I guess when your experience is as limited as Obama's is, 2001 does seem like a lifetime ago.

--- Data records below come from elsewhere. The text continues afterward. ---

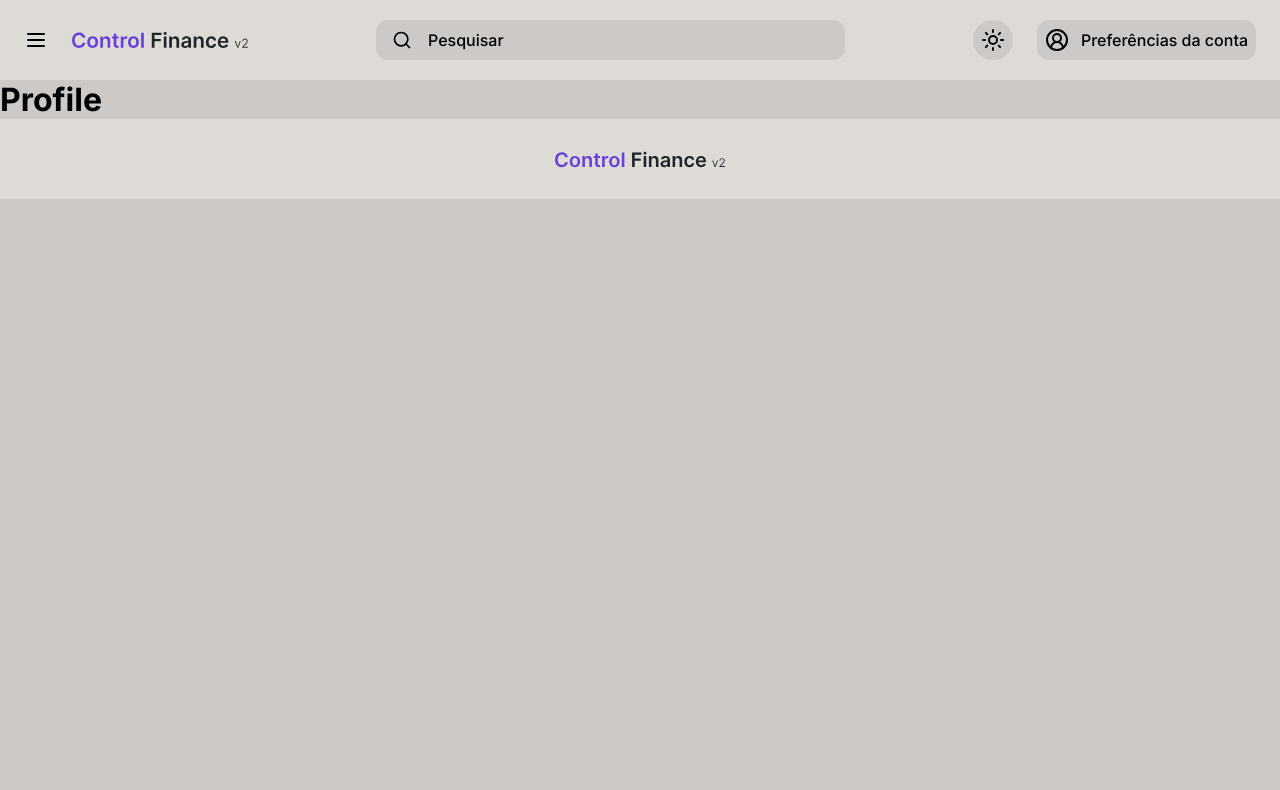
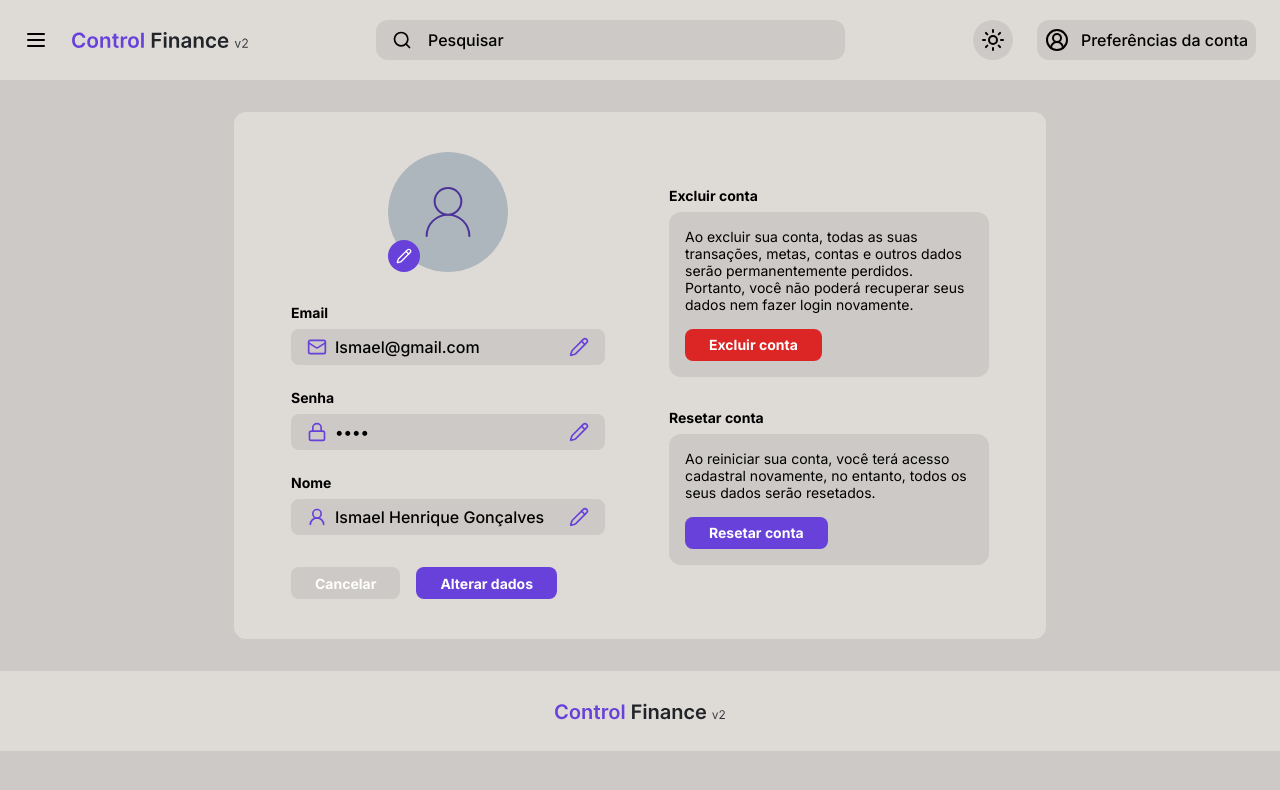
Before and after one commit to ismael-henrique-dev/Control-Finance-v2-Frontend, a React (Vite) app: page /profile in a window 1280 px wide. Shown: the top 790 px of the page. Built offline with nearby package versions, Linux system fonts and the light colour scheme.

Commit message:
Page Profile complete

```diff
--- /dev/null
+++ b/src/pages/Profile/InputFileUpload/index.tsx
@@ -0,0 +1,77 @@
+import { Pencil } from "lucide-react"
+import React, { useState, ChangeEvent } from "react"
+import styled from "styled-components"
+import initialImage from "../../../assets/initial-picture-profile.svg"
+
+const Container = styled.div`
+  display: flex;
+  flex-direction: column;
+  align-items: center;
+`
+
+const ProfilePic = styled.div<{ imageUrl: string }>`
+  width: 7.5rem;
+  height: 7.5rem;
+  border-radius: 50%;
+  background-color: #ccc;
+  background-image: url(${(props) => props.imageUrl});
+  background-size: cover;
+  background-position: center;
+  position: relative;
+`
+
+const Input = styled.input`
+  display: none;
+`
+
+const Label = styled.label`
+  cursor: pointer;
+  position: absolute;
+  bottom: 0;
+  left: 0;
+  width: 2rem;
+  height: 2rem;
+  background-color: ${(props) => props.theme.secundary};
+  border-radius: 50%;
+  display: flex;
+  align-items: center;
+  justify-content: center;
+
+  svg {
+    color: ${(props) => props.theme.white};
+    width: 1rem;
+    height: 1rem;
+  }
+`
+
+export function InputFileUpload() {
+  const [imageUrl, setImageUrl] = useState<string>(initialImage)
+
+  const handleImageChange = (event: ChangeEvent<HTMLInputElement>) => {
+    if (event.target.files && event.target.files[0]) {
+      const reader = new FileReader()
+      reader.onload = (e) => {
+        if (e.target && typeof e.target.result === "string") {
+          setImageUrl(e.target.result)
+        }
+      }
+      reader.readAsDataURL(event.target.files[0])
+    }
+  }
+
+  return (
+    <Container>
+      <ProfilePic imageUrl={imageUrl}>
+        <Input
+          type="file"
+          id="file"
+          accept="image/*"
+          onChange={handleImageChange}
+        />
+        <Label htmlFor="file">
+          <Pencil />
+        </Label>
+      </ProfilePic>
+    </Container>
+  )
+}
--- a/src/pages/Profile/index.tsx
+++ b/src/pages/Profile/index.tsx
@@ -1,7 +1,78 @@
+import { Lock, Mail, Pencil, UserRound } from "lucide-react"
+import {
+  Button,
+  Card,
+  ContainerButtonsForm,
+  ContainerCards,
+  ContainerForm,
+  ContainerInput,
+  ContainerInputs,
+  ContainerProfile,
+  Label,
+} from "./styles"
+import { InputFileUpload } from "./InputFileUpload"
+
+const teste = {
+  email: "Ismael@gmail.com",
+  password: "1234",
+  name: "Ismael Henrique Gonçalves",
+}
+
 export function Profile() {
   return (
-    <>
-      <h1>Profile</h1>
-    </>
+    <ContainerProfile>
+      <ContainerForm>
+        <InputFileUpload />
+        <ContainerInputs>
+          <Label>Email</Label>
+          <ContainerInput>
+            <div>
+              <Mail />
+              <input type="email" value={teste.email} />
+            </div>
+            <Pencil />
+          </ContainerInput>
+          <Label>Senha</Label>
+          <ContainerInput>
+            <div>
+              <Lock />
+              <input type="password" value={teste.password} />
+            </div>
+            <Pencil />
+          </ContainerInput>
+          <Label>Nome</Label>
+          <ContainerInput>
+            <div>
+              <UserRound />
+              <input type="text" value={teste.name} />
+            </div>
+            <Pencil />
+          </ContainerInput>
+          <ContainerButtonsForm>
+            <Button>Cancelar</Button>
+            <Button variant="purple">Alterar dados</Button>
+          </ContainerButtonsForm>
+        </ContainerInputs>
+      </ContainerForm>
+      <ContainerCards>
+        <Label>Excluir conta</Label>
+        <Card>
+          <p>
+            Ao excluir sua conta, todas as suas transações, metas, contas e
+            outros dados serão permanentemente perdidos. Portanto, você não
+            poderá recuperar seus dados nem fazer login novamente.
+          </p>
+          <Button variant="red">Excluir conta</Button>
+        </Card>
+        <Label>Resetar conta</Label>
+        <Card>
+          <p>
+            Ao reiniciar sua conta, você terá acesso cadastral novamente, no
+            entanto, todos os seus dados serão resetados.
+          </p>
+          <Button variant="purple">Resetar conta</Button>
+        </Card>
+      </ContainerCards>
+    </ContainerProfile>
   )
 }
--- /dev/null
+++ b/src/pages/Profile/styles.ts
@@ -0,0 +1,124 @@
+import styled from "styled-components"
+
+export const ContainerProfile = styled.div`
+  max-width: 50.75rem;
+  background-color: ${(props) => props.theme.primaryGray};
+  display: flex;
+  justify-content: center;
+  align-items: center;
+  gap: 4rem;
+  padding: 2.5rem;
+  margin: 2rem auto;
+  flex-wrap: wrap;
+  border-radius: 12px;
+`
+
+export const ContainerForm = styled.div`
+  display: flex;
+  flex-direction: column;
+  align-items: center;
+  gap: 2rem;
+  /* justify-content: center;  */
+`
+
+export const ContainerInputs = styled.div`
+  display: flex;
+  align-items: start;
+  flex-direction: column;
+  gap: 1.5rem;
+`
+
+export const ContainerInput = styled.div`
+  background-color: ${(props) => props.theme.secundaryGray};
+  display: flex;
+  align-items: center;
+  justify-content: space-between;
+  padding: 0.5rem 1rem;
+  margin-top: 0.5rem;
+  border-radius: 8px;
+
+  svg {
+    width: 1.25rem;
+    height: 1.25rem;
+    color: ${(props) => props.theme.secundary};
+  }
+
+  div {
+    display: flex;
+    align-items: center;
+    gap: 0.5rem;
+
+    input {
+      background-color: transparent;
+      border: none;
+      color: ${(props) => props.theme.text};
+      font-weight: 500;
+      font-size: 1rem;
+    }
+  }
+`
+
+export const ContainerButtonsForm = styled.div`
+  display: flex;
+  gap: 1rem;
+  margin-top: 0.5rem;
+`
+
+interface ButtonVariants {
+  variant?: "purple" | "red"
+}
+
+export const Button = styled.div<ButtonVariants>`
+  height: 32px;
+  display: flex;
+  justify-content: center;
+  align-items: center;
+  font-size: 0.875rem;
+  font-weight: bold;
+  padding: 0.5rem 1.5rem;
+  color: ${(props) => props.theme.white};
+  border-radius: 8px;
+  cursor: pointer;
+
+  background-color: ${(props) => {
+    switch (props.variant) {
+      case "purple":
+        return props.theme.secundary
+      case "red":
+        return props.theme.red
+      default:
+        return props.theme.secundaryGray
+    }
+  }};
+`
+
+export const Label = styled.label`
+  font-size: 0.875rem;
+  font-weight: bold;
+  color: ${(props) => props.theme.text};
+  margin-bottom: -1.5rem;
+`
+
+export const ContainerCards = styled.div`
+  display: flex;
+  flex-direction: column;
+  gap: 2rem;
+`
+
+export const Card = styled.div`
+  width: 20rem;
+  background-color: ${(props) => props.theme.secundaryGray};
+  display: flex;
+  flex-direction: column;
+  align-items: start;
+  justify-content: start;
+  padding: 1rem;
+  gap: 1rem;
+  border-radius: 12px;
+
+  p {
+    color: ${(props) => props.theme.text};
+    font-size: 0.875rem;
+    font-weight: 400;
+  }
+`
```
Also changed, not shown: src/assets/initial-picture-profile.svg (added).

"You know if you look at the victories and the failures of the Civil Rights movement and its litigation strategy in the Court, I think where it succeeded was to invest formal rights in previously dispossessed peoples so that I would now have the right to vote, I would now be able to sit at the lunch counter and order as long as I could pay for it I would be okay. But the Supreme Court never ventured into the issues of redistribution of wealth and sort of more basic issues of political and economic justice in this society. And to that extent as radical as I think people try to characterize the Warren Court, it wasn’t that radical, it didn’t break free from the essential constraints that were placed by the Founding Fathers in the Constitution, at least as its been interpreted and the Warren Court interpreted it in the same way that generally the Constitution is a charter of negative liberties says what the states can’t do to you, says what the federal government can’t do to you, but it doesn’t say what the federal government or the state government must do on your behalf and that hasn’t shifted. And one of the I think the tragedies of the Civil Rights movement was because the Civil Rights movement became so court focused I think that there was a tendency to lose track of the political and community organizing and activities on the ground that are able to put together the actual coalitions of power through which you bring about redistributive change and in some ways we still suffer from that." – Barack Obama